Brewers hang in despite power shortage, pitching woes
All the weird happenings in the American League East this year are a continual reminder that the Milwaukee Brewers are not quite the same team that won both its division title and the pennant in 1982.
This is a franchise that has shifted its emphasis away from the big inning, as exemplified by a league-leading 216 home runs last season, and has come to depend much more on its speed, defense, and contact hitters to survive.
''Even though our personnel is basically the same, sure we're different,'' admitted Milwaukee Manager Harvey Kuenn. ''The drop-off in our long-ball power hasn't bothered me, though, because I sort of expected it. As good a hitting club as we are, no team is apt to hit 200 or more home runs two years in a row.''
Asked about this year's race, in which the Brewers find themselves trailing Baltimore by several games with time beginning to run out, Kuenn indicated that his club had actually been more consistent than many people realize.
''Except for a brief period in June, when we hit rock bottom, we've probably played as well as any team in our division,'' Harvey pointed out. ''Since then we've gotten the key hits when we've needed them and we've also played well defensively.
Unfortunately for Milwaukee, however, the Orioles have so far refused to let up - leaving the Brewers in a position where they'd need a big finish to close the gap at this point.
Last year, when Kuenn replaced Buck Rodgers as Milwaukee manager on June 2 the Brewers were in fifth place in the AL East and struggling. Harvey was so casual at the time about how he planned to manage the Brewers, saying he was just going to put his best players on the field and let them have fun, that a lot of people didn't take him seriously.
But Kuenn's low-key approach, plus the late-season acquisition of pitcher Don Sutton from Houston, helped bring Milwaukee a division-leading 95 victories. Later the Brewers, down 2-0 in their best-of-five playoffs with California, swept the Angels in the last three games to move into the World Series against the St. Louis Cardinals.
Although Milwaukee eventually lost, the TV cameras zoomed in on Harvey's craggy face and lumpy profile so regularly that he became an instant celebrity. And while Kuenn's face often seemed expressionless, he demonstrated even in defeat that he has a mind (as Yogi Berra is supposed to have said) like a steel tack!
''My philosophy that baseball should be fun for the people who play it hasn't changed,'' Kuenn told me. ''What's the sense of doing anything, especially if it's the way you make your living, if it isn't fun. I can't imagine anything more miserable or frustrating.

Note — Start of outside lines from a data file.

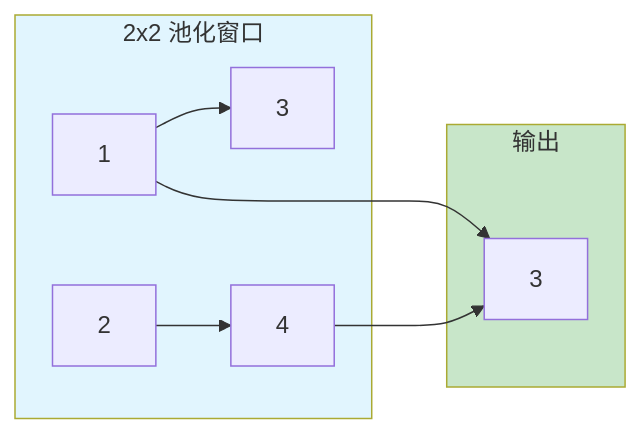
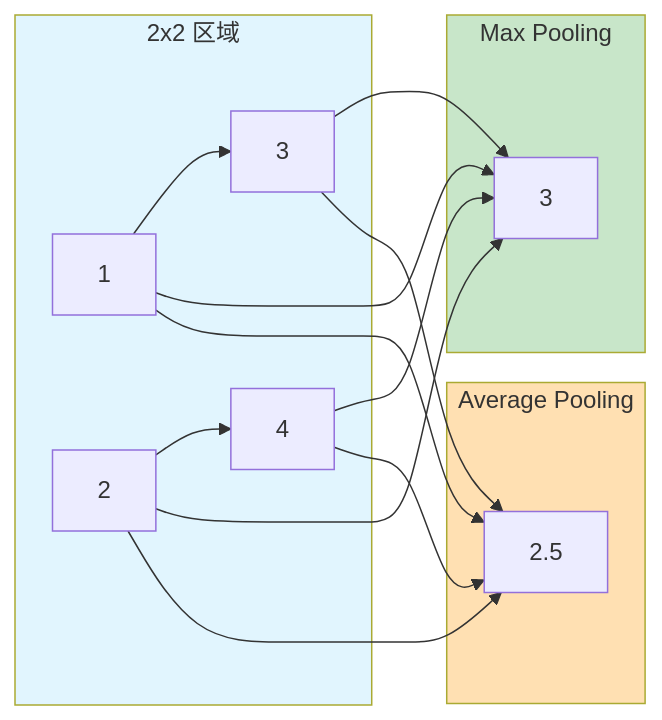
Before and after one commit to doge-liang/from-function-to-transformer: the second of 2 diagrams in docs/03-cnn.md, drawn with Mermaid. The commit also changed other lines of this file, not shown here.

````diff
--- a/docs/03-cnn.md
+++ b/docs/03-cnn.md
@@ -101,17 +199,29 @@
 ```mermaid
-graph LR
-    subgraph 输入["2x2 池化窗口"]
+flowchart LR
+    subgraph 输入["2x2 区域"]
     p1[1] --> p2[3]
     p3[2] --> p4[4]
     end
 
-    subgraph 输出
+    subgraph Max输出["Max Pooling"]
     m[3]
     end
 
+    subgraph Avg输出["Average Pooling"]
+    a[2.5]
+    end
+
     p1 --> m
+    p2 --> m
+    p3 --> m
     p4 --> m
 
+    p1 --> a
+    p2 --> a
+    p3 --> a
+    p4 --> a
+
     style 输入 fill:#e1f5fe
-    style 输出 fill:#c8e6c9
+    style Max输出 fill:#c8e6c9
+    style Avg输出 fill:#ffe0b2
 ```
````
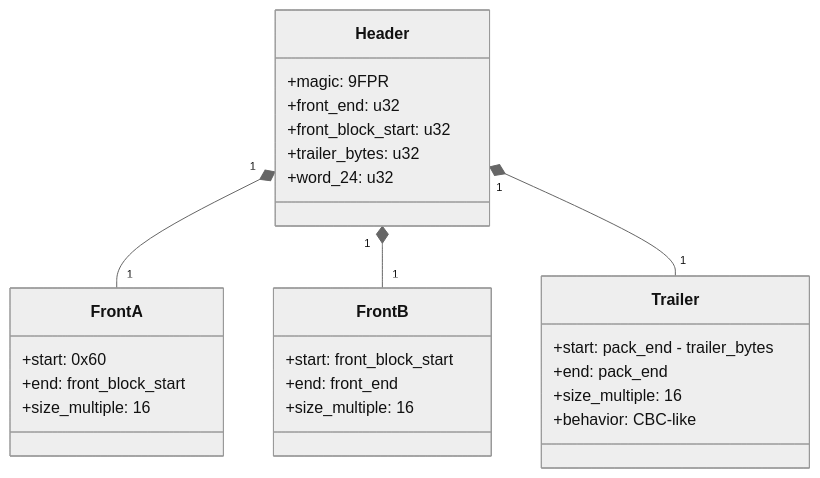
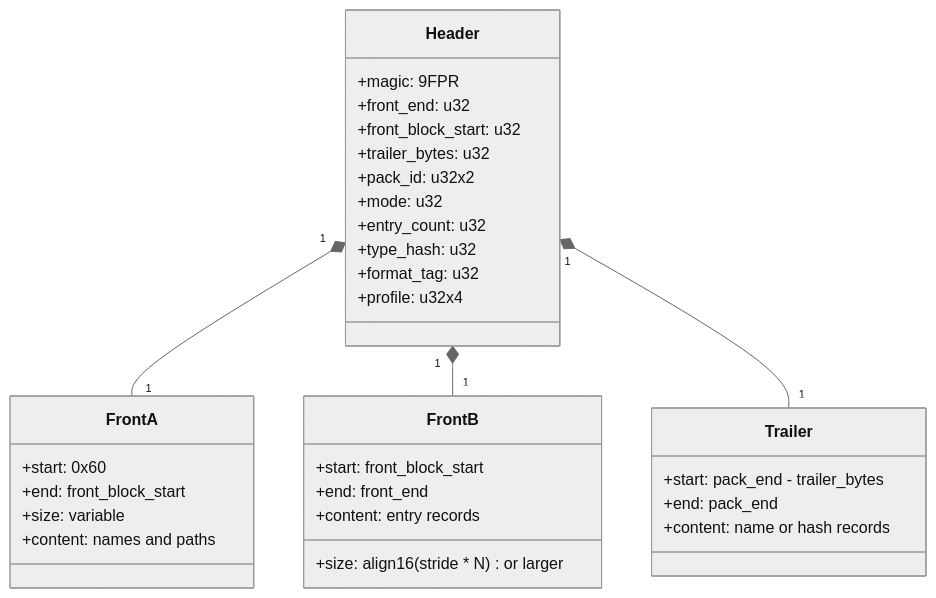
The first of 3 diagrams in docs/rpf9/metadata.md (lynxnathan/rage-tools-vi), drawn with Mermaid (neutral theme) before and after one commit. The commit also changed other lines of this file and 1 other file, not shown here.

````diff
--- a/docs/rpf9/metadata.md
+++ b/docs/rpf9/metadata.md
@@ -9,29 +13,35 @@
 ```mermaid
 classDiagram
     class Header {
         +magic: 9FPR
         +front_end: u32
         +front_block_start: u32
         +trailer_bytes: u32
-        +word_24: u32
+        +pack_id: u32x2
+        +mode: u32
+        +entry_count: u32
+        +type_hash: u32
+        +format_tag: u32
+        +profile: u32x4
     }
     class FrontA {
         +start: 0x60
         +end: front_block_start
-        +size_multiple: 16
+        +size: variable
+        +content: names and paths
     }
     class FrontB {
         +start: front_block_start
         +end: front_end
-        +size_multiple: 16
+        +size: align16(stride * N) or larger
+        +content: entry records
     }
     class Trailer {
         +start: pack_end - trailer_bytes
         +end: pack_end
-        +size_multiple: 16
-        +behavior: CBC-like
+        +content: name or hash records
     }
     Header "1" *-- "1" FrontA
     Header "1" *-- "1" FrontB
     Header "1" *-- "1" Trailer
 ```
````
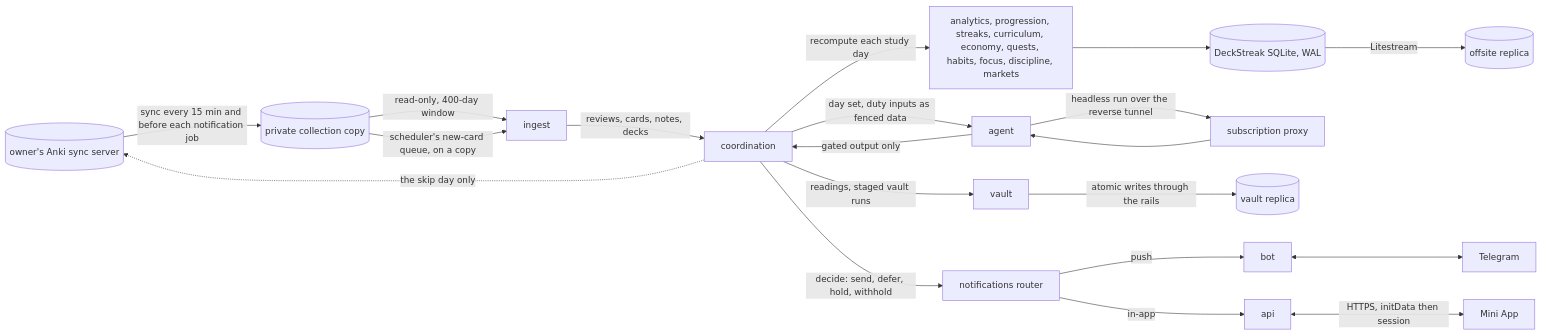
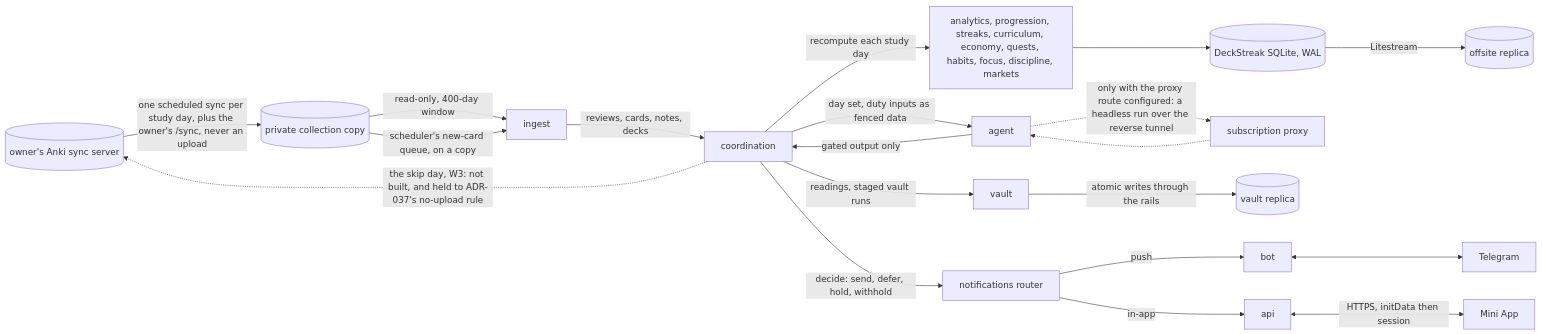
Before and after one commit to RexRenatus/deck-streak: the diagram in docs/schematics/data-flow.md, drawn with Mermaid. The commit also changed other lines of this file and 30 other files, not shown here.

````diff
--- a/docs/schematics/data-flow.md
+++ b/docs/schematics/data-flow.md
@@ -7,22 +8,22 @@
 ```mermaid
 flowchart LR
-  server[(owner's Anki sync server)] -->|sync every 15 min and before each notification job| copy[(private collection copy)]
+  server[(owner's Anki sync server)] -->|one scheduled sync per study day, plus the owner's /sync, never an upload| copy[(private collection copy)]
   copy -->|read-only, 400-day window| ingest
   copy -->|scheduler's new-card queue, on a copy| ingest
   ingest -->|reviews, cards, notes, decks| coordination
   coordination -->|recompute each study day| domain[analytics, progression, streaks, curriculum, economy, quests, habits, focus, discipline, markets]
   domain --> db[(DeckStreak SQLite, WAL)]
   db -->|Litestream| replica[(offsite replica)]
   coordination -->|day set, duty inputs as fenced data| agent
-  agent -->|headless run over the reverse tunnel| proxy[subscription proxy]
-  proxy --> agent
+  agent -.->|only with the proxy route configured: a headless run over the reverse tunnel| proxy[subscription proxy]
+  proxy -.-> agent
   agent -->|gated output only| coordination
   coordination -->|readings, staged vault runs| vault
   vault -->|atomic writes through the rails| replicaVault[(vault replica)]
   coordination -->|decide: send, defer, hold, withhold| router[notifications router]
   router -->|push| bot
   router -->|in-app| api
   bot <--> telegram[Telegram]
   api <-->|HTTPS, initData then session| miniapp[Mini App]
-  coordination -.->|the skip day only| server
+  coordination -.->|the skip day, W3: not built, and held to ADR-037's no-upload rule| server
 ```
````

''But I have made some adjustments this year,'' he added. ''As a manager, I have to be realistic about my personnel and what it can and can't do. So without nearly as many home runs this year to carry us, we've had to sacrifice, steal, and hit behind the runner to move people around the bases.''
Also being realistic was General Manager Harry Dalton, who some 80 games into the season traded Gorman Thomas, the team's home run leader last year with 39, to the Cleveland Indians for outfielder Rick Manning.
While Thomas's stomach-over-the-belt approach was popular with the fans, Dalton was not happy with Gorman's cavalier approach to conditioning, his defense, or his high number of strikeouts. Meanwhile, the younger, faster Manning has fit smoothly into Milwaukee's new image.
When catcher Ted Simmons who has raised his batting average some 50 points this season by going from a pull hitter to one who simply sprays the ball around , was asked how he felt when Milwaukee dropped into last place on June 22, Simmons replied:
''Well, if you figured I was worried, you were wrong. I knew this was a good team and with so much of the season still in front of us, I also knew that we had plenty of time to get back in the race. Others on this team felt the same way.
One problem besetting the Brewers from the beginning was that they had to go with a pitching staff minus 1981 Cy Young Award winner Rollie Fingers and 1982 recipient Pete Vuckovich.
Fingers, the bullpen ace who had 29 saves last year, won't be back until next season. But Vuckovich, an 18-game winner who underwent extensive shoulder surgery last spring, has surprised most observers by making it back to action this year. Pete made his 1983 debut on Aug. 31, pitching five strong innings against Seattle, then went five more Tuesday night against New York, holding the Yankees to one run in a game the Brewers eventually won 6-3.
''Losing both Fingers and Vuckovich for so long was a blow,'' Simmons noted, ''but with most of the season behind us now, I think maybe our pitching overall has actually been just a little bit better than it was last year.''
If so, considering these problems plus the inability of Sutton to win a game between May 1 and June 24, Kuenn deserves at least an outside shot at being named American League Manager of the Year.